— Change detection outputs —
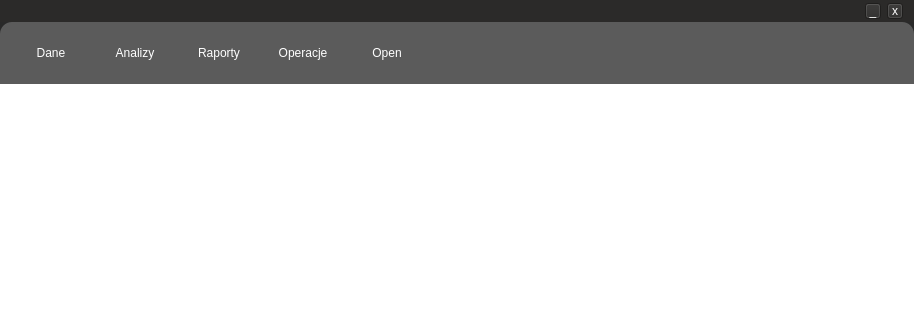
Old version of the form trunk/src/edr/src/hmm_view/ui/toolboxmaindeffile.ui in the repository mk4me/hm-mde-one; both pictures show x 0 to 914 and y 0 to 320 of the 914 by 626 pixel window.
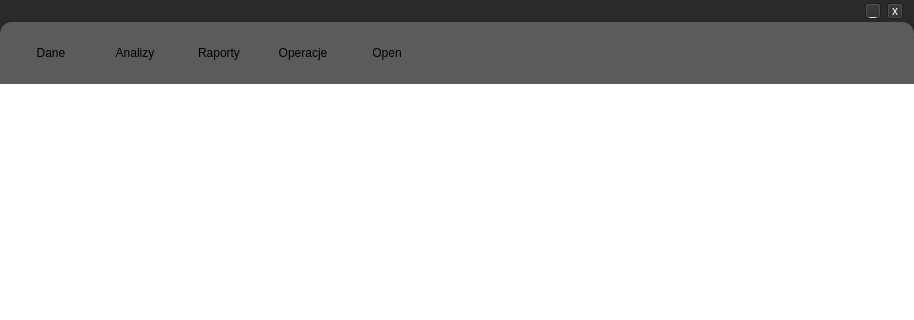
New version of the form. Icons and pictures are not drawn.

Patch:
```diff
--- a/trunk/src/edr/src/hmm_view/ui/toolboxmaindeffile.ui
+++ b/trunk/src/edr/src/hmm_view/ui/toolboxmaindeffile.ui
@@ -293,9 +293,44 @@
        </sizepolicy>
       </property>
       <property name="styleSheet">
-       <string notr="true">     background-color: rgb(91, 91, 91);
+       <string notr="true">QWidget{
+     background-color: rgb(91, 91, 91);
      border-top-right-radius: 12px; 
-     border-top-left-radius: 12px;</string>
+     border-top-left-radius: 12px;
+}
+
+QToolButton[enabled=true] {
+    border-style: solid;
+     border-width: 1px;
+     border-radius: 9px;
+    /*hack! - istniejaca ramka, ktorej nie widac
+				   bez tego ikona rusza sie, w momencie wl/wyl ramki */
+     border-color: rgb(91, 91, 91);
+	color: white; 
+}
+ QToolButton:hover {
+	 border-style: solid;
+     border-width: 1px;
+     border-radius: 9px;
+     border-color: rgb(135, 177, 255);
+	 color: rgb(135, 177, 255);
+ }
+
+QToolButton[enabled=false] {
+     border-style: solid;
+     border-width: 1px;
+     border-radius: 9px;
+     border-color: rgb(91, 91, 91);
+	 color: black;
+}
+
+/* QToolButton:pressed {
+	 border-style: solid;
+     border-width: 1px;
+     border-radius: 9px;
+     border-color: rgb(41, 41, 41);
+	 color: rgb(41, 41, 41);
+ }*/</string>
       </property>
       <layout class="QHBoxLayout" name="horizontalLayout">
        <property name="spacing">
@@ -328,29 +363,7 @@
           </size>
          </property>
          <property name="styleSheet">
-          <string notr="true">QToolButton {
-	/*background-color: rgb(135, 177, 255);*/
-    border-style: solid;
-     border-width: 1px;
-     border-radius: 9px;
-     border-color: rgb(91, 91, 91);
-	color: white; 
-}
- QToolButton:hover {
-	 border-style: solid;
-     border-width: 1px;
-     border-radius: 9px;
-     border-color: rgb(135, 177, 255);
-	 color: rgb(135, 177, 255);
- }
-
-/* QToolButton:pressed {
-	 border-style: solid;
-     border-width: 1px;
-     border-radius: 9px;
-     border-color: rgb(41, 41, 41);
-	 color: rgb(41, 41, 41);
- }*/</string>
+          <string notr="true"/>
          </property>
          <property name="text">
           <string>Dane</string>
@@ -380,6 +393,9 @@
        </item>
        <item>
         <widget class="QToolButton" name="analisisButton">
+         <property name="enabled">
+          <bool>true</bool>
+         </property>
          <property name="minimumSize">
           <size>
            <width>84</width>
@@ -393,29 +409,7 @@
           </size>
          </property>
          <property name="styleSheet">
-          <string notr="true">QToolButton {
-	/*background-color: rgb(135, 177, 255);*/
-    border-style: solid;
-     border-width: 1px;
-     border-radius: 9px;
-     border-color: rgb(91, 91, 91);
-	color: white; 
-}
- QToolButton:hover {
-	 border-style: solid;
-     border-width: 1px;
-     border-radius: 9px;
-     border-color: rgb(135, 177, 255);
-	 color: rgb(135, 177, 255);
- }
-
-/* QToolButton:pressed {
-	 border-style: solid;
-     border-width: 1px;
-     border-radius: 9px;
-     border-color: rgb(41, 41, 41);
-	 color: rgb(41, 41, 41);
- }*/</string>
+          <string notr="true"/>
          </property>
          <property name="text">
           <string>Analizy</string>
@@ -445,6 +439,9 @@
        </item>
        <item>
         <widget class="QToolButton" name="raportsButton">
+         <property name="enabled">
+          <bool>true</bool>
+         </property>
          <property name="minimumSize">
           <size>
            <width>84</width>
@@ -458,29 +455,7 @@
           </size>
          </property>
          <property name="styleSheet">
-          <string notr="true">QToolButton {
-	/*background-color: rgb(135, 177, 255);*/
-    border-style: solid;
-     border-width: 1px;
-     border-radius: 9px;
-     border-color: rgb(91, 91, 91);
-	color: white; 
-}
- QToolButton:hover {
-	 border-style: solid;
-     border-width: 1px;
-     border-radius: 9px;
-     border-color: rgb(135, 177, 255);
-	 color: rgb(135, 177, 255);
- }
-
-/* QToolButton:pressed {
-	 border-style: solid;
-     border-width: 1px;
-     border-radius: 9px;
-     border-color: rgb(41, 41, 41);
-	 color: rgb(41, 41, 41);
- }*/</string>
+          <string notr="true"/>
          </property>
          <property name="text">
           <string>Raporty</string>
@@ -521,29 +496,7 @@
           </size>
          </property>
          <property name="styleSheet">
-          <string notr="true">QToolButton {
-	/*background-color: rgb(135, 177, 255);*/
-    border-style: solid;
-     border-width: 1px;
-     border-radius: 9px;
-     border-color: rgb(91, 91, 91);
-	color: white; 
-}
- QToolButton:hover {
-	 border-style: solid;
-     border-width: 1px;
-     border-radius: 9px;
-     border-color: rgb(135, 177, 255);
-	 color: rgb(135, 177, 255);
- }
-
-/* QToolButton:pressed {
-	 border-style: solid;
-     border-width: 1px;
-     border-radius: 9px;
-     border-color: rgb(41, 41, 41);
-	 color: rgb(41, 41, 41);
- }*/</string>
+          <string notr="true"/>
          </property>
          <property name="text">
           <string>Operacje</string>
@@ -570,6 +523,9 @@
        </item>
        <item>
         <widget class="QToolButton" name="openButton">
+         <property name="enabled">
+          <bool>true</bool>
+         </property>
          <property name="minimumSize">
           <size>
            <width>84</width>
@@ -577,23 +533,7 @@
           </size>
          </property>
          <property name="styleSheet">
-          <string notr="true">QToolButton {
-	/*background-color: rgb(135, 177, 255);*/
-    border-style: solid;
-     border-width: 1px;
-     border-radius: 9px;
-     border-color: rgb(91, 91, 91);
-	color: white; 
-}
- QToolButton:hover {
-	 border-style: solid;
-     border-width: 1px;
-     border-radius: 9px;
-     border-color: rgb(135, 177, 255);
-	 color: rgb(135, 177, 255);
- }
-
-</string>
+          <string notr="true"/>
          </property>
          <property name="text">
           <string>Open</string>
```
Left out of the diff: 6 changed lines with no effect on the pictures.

— ABOUT THIS EXERCISE —
Search the data for the string "class" and copy each line where it appears.

— ANSWER TO THE PROBLEM —
       <layout class="QHBoxLayout" name="horizontalLayout">
         <widget class="QToolButton" name="analisisButton">
         <widget class="QToolButton" name="raportsButton">
         <widget class="QToolButton" name="openButton">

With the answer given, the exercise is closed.